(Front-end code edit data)
━━━━━━
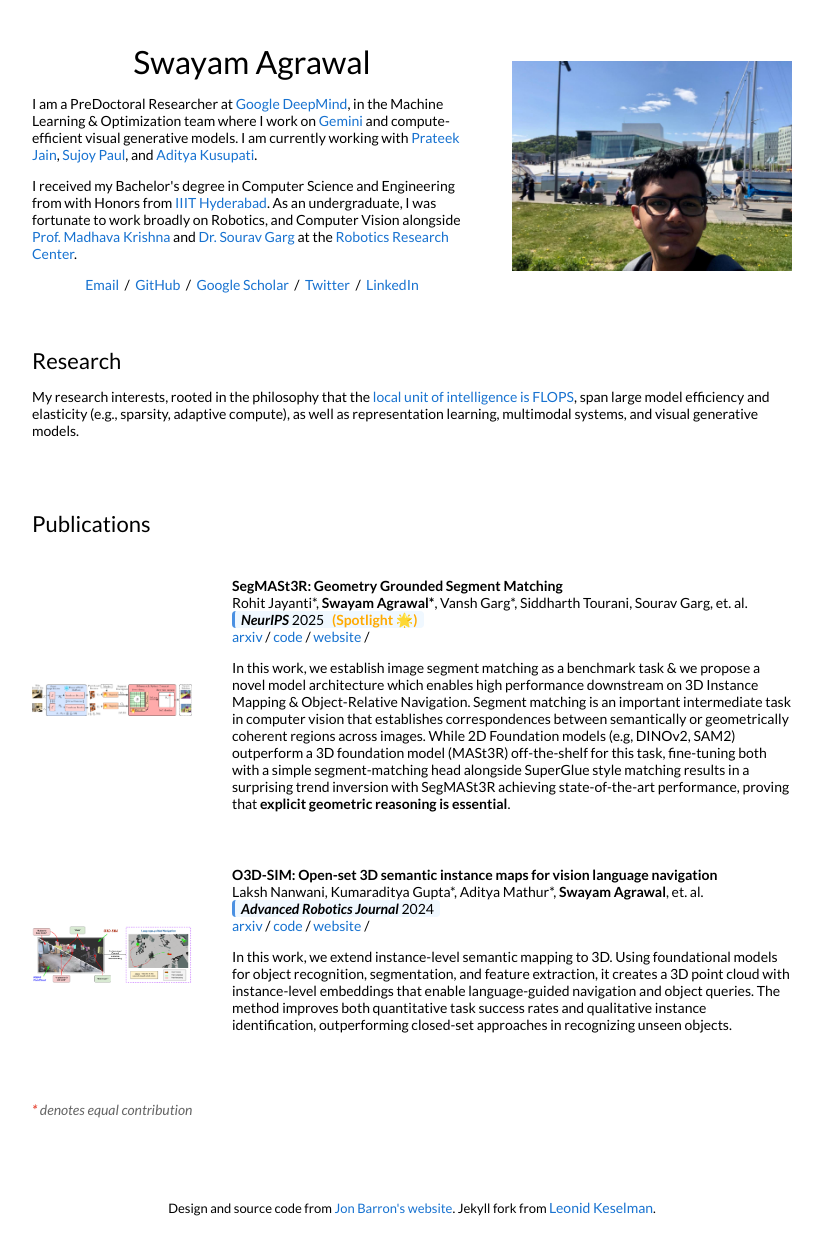
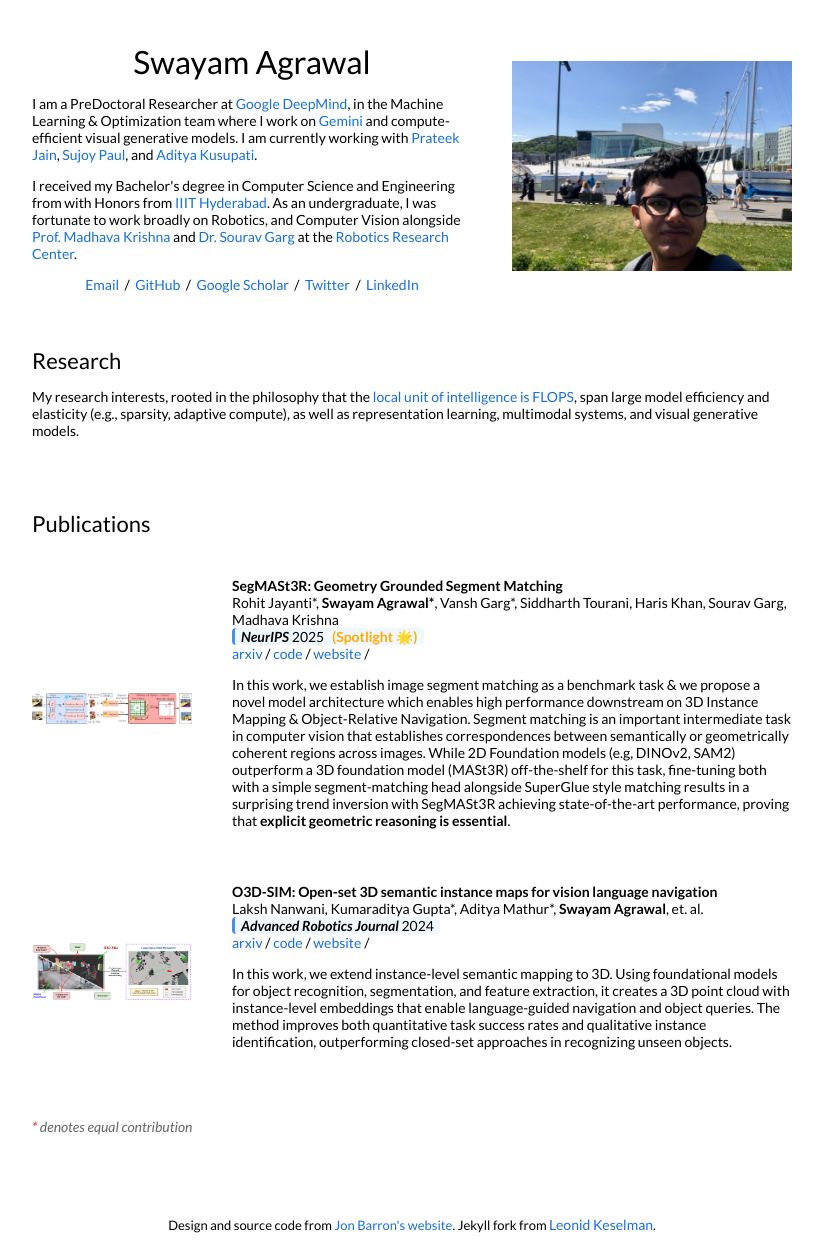
Before and after one commit to Swayam421/swayam421.github.io, a Jekyll site: the page built from _posts/2025-10-11-segmast3r.markdown, in a window 1280 px wide. Shown: the whole page, without its empty margins (228-1051 px from the left). Built offline with Jekyll 4.4.1, drawn with Linux system fonts in a browser that asks for light colours.

Commit message:
Update 2025-10-11-segmast3r.markdown

```diff
--- a/_posts/2025-10-11-segmast3r.markdown
+++ b/_posts/2025-10-11-segmast3r.markdown
@@ -5,7 +5,7 @@ date:   2025-10-11
 image: /images/segmast3r-pic.png
 categories: research
 author: "Swayam Agrawal"
-authors: "Rohit Jayanti*, <strong>Swayam Agrawal*</strong>, Vansh Garg*, Siddharth Tourani, Sourav Garg, et. al."
+authors: "Rohit Jayanti*, <strong>Swayam Agrawal*</strong>, Vansh Garg*, Siddharth Tourani, Haris Khan, Sourav Garg, Madhava Krishna"
 venue: "NeurIPS"
 arxiv: https://arxiv.org/abs/2510.05051
 code: https://github.com/SegMASt3R
```
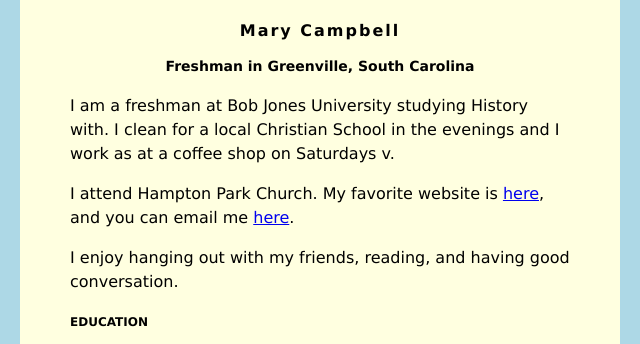
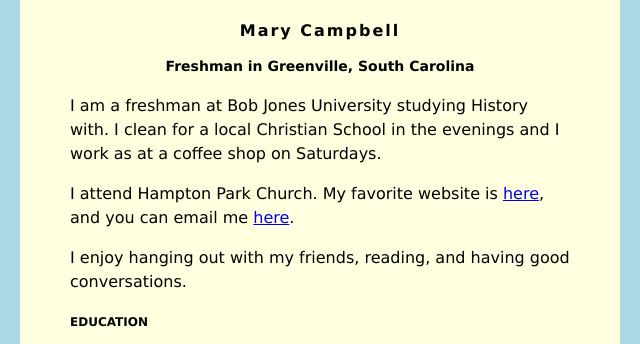
Before and after one commit to mcamp484/mcamp484.github.io, a plain HTML site: page index.html in a window 1280 px wide. Shown: the top 344 px of the page, 320-960 px from the left. Drawn offline with Linux system fonts and the light colour scheme.

Commit message:
Update index.html

```diff
--- a/index.html
+++ b/index.html
@@ -33,14 +33,14 @@ h3 {
         <h1>Mary Campbell</h1>
         <h2>Freshman in Greenville, South Carolina</h2>
 
-         <p>I am a freshman at Bob Jones University studying History with. I clean for a local Christian School in the evenings and I work as at a coffee shop on Saturdays v.</p>
+         <p>I am a freshman at Bob Jones University studying History with. I clean for a local Christian School in the evenings and I work as at a coffee shop on Saturdays.</p>
          <p>
             I attend Hampton Park Church. My favorite website is
             <a href="https://https://www.youtube.com/results?search_query=rick+roll/">here</a>, and you can email me
             <a href="mailto:mcamp484@students.bju.edu">here</a>.
          </p>
          <p>
-            I enjoy hanging out with my friends, reading, and having good conversation.
+            I enjoy hanging out with my friends, reading, and having good conversations.
          </p>
         <h3>EDUCATION</h3>
         History BA <br />
```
━━━━━━
**Exercise goal:**
Which lines above contain the word "html"? List them.

**Exercise output:**
Before and after one commit to mcamp484/mcamp484.github.io, a plain HTML site: page index.html in a window 1280 px wide. Shown: the top 344 px of the page, 320-960 px from the left. Drawn offline with Linux system fonts and the light colour scheme.
Update index.html
--- a/index.html
+++ b/index.html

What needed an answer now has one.